Jail population numbers included in the latest Guilford County audit show that, for the most recent complete fiscal year, 2017-2018, the number of inmates held in the county’s two jails is almost exactly the same as it was 10 years ago when the county decided to build a giant 1,032-bed $100-million jail because the jail population was expected to “skyrocket” over the next decade.

They say hindsight is 20-20, and, while that’s probably an overstatement, hindsight does realistically come in in the 20-30 to 20-40 range, and it’s now crystal clear that the county’s wildly panicked discussions 10 years ago about a critical need for new jail space were unfounded.

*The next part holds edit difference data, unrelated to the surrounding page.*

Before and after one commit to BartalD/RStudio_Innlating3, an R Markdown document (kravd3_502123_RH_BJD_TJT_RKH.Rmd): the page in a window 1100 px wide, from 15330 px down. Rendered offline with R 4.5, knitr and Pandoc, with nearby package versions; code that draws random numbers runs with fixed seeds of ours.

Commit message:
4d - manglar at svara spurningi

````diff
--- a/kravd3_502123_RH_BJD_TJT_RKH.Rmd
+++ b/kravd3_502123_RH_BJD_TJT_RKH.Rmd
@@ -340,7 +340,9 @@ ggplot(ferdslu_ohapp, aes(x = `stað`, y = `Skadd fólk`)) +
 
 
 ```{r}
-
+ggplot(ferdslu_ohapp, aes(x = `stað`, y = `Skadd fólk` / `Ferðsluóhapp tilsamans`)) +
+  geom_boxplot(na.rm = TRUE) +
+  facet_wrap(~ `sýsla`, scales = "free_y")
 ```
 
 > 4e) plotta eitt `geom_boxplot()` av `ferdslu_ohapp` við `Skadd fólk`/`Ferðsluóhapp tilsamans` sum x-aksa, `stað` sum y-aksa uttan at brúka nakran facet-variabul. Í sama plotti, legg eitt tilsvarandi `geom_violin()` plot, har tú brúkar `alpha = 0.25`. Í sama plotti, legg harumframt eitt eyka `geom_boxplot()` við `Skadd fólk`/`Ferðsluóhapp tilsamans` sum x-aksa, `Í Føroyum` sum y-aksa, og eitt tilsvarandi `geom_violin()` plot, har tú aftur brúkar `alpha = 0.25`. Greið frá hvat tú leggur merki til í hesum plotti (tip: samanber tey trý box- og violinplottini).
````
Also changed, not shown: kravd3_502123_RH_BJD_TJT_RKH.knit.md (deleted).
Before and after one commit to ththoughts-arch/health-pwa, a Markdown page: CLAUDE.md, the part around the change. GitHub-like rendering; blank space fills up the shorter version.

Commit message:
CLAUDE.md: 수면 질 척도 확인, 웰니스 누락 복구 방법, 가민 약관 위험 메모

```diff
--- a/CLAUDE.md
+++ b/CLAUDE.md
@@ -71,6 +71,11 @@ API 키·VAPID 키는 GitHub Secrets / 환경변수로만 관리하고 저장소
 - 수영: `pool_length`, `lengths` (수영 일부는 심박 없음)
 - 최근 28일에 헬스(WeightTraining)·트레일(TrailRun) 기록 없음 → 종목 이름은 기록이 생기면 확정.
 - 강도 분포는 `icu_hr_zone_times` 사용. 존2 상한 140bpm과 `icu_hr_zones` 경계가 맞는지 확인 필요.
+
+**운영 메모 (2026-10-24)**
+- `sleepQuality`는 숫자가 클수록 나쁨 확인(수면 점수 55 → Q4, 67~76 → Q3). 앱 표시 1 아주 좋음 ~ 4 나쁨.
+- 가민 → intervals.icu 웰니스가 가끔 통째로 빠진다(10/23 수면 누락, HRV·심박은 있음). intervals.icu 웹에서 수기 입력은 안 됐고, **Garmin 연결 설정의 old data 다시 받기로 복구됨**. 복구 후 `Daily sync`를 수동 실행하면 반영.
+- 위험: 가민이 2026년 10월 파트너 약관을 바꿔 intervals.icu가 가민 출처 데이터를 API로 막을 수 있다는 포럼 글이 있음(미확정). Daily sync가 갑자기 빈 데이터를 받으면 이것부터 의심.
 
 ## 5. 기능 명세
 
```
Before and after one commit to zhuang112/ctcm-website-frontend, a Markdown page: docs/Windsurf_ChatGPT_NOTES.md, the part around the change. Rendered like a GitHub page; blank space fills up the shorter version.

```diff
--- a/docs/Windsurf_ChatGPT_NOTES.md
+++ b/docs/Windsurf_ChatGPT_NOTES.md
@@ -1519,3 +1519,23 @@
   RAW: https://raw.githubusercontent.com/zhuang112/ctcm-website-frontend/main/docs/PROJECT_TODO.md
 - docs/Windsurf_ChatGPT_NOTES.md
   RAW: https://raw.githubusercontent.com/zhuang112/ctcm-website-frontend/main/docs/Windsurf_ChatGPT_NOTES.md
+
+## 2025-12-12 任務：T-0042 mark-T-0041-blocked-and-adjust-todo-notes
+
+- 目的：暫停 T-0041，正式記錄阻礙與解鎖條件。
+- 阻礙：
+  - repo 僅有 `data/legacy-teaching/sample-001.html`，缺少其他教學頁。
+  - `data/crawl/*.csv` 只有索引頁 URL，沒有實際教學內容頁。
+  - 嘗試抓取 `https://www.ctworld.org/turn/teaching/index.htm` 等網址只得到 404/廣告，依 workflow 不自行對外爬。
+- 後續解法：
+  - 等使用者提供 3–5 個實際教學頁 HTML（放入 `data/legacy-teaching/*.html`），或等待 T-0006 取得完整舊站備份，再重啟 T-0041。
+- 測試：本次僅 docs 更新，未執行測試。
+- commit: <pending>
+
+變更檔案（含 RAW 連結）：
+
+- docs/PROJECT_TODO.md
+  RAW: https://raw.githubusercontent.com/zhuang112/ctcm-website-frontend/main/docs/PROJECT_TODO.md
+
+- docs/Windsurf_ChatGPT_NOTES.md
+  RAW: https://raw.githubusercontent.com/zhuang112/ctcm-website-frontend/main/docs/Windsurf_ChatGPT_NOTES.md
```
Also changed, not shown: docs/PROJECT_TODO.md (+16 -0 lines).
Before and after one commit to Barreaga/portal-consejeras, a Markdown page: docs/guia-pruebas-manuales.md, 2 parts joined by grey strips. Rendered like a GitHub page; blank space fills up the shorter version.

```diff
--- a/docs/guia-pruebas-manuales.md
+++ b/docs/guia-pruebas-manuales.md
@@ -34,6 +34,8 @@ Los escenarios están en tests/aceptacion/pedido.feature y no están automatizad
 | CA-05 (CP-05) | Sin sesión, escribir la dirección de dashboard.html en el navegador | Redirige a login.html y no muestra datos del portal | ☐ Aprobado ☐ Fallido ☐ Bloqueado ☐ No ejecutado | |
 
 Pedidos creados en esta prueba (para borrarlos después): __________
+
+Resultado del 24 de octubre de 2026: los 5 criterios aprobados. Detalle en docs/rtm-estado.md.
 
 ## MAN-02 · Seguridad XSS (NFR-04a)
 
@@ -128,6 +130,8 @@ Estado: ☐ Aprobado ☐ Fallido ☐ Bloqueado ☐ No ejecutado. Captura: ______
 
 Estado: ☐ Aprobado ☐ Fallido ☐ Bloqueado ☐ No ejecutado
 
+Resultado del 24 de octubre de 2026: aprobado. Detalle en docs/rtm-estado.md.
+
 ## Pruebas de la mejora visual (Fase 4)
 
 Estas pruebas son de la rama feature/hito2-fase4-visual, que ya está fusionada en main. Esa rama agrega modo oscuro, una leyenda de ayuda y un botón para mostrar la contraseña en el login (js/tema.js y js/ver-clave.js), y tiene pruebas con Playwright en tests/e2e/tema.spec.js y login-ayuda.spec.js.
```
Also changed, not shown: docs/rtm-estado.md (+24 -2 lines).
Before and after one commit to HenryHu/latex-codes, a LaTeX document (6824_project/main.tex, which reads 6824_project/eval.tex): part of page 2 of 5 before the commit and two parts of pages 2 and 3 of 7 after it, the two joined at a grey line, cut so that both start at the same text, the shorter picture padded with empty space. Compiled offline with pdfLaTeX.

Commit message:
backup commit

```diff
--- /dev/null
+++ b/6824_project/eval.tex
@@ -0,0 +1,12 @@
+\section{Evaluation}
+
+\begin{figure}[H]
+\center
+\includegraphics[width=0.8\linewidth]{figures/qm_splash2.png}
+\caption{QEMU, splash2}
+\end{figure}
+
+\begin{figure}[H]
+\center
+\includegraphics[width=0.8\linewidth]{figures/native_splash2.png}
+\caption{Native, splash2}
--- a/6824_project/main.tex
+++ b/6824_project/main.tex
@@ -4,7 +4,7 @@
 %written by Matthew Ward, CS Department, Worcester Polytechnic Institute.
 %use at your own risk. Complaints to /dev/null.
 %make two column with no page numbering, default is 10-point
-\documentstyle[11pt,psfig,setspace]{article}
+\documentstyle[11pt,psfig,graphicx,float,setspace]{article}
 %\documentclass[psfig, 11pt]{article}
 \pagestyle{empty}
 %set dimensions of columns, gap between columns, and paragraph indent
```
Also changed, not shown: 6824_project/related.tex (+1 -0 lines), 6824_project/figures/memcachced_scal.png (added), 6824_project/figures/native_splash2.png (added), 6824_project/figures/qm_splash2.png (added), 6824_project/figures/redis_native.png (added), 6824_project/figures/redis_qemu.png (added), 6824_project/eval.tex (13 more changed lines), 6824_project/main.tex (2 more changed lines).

According to audited stats for fiscal 2017-2018, the average daily inmate population in the county’s two jails was 906, exactly one inmate higher than it was in fiscal 2008-2009.  At that time, pro new jail forces led by former Guilford County Sheriff BJ Barnes pushed for a giant new jail, while others – in a very heated debate at the time – argued that the county didn’t need a new jail at all or could suffice with a much smaller jail than the proposed 1,000-plus jail. Guilford County Commissioners Skip Alston and Carolyn Coleman both argued that a jail of that magnitude was not needed and it turns out they were exactly right.

A decade ago, those favoring a new jail argued that the old jail in downtown Greensboro, the jail in High Point, the county’s Prison Farm and the new jail would all be full or near capacity in ten years.  What has happened, instead, is the exact opposite: The county closed the old jail, closed the Prison Farm, significantly reduced the number of inmates in the High Point jail and the new jail in Greensboro now sits about half empty with entire floors vacant.  The 906 inmates for the most recent fiscal year even includes federal inmates the county doesn’t have to hold but does for a profit.

In recent years that’s brought in about $1 million a year but of course there are costs for meals and medical care, which means all of that revenue cannot be counted as profit.

Two years ago, the county commissioners even considered shutting down the county’s jail in High Point.  That facility isn’t left open because the county needs the space but instead because of the logistics of getting inmates from Greensboro to the courthouse in High Point.  There are also political considerations since High Pointers constantly argue that their city is treated as “a red-headed step-child” by the county.

According to the numbers in the audit, the highest point the average daily population reached was 955 in fiscal 2009-2010, and the fiscal year with the lowest average daily population was 2015-2016, when it fell to 811.

The population has been on an uptick since then: It hit 881 in fiscal 2016-2017 before reaching 906 in the fiscal year 2017-2018 which ended on June 30.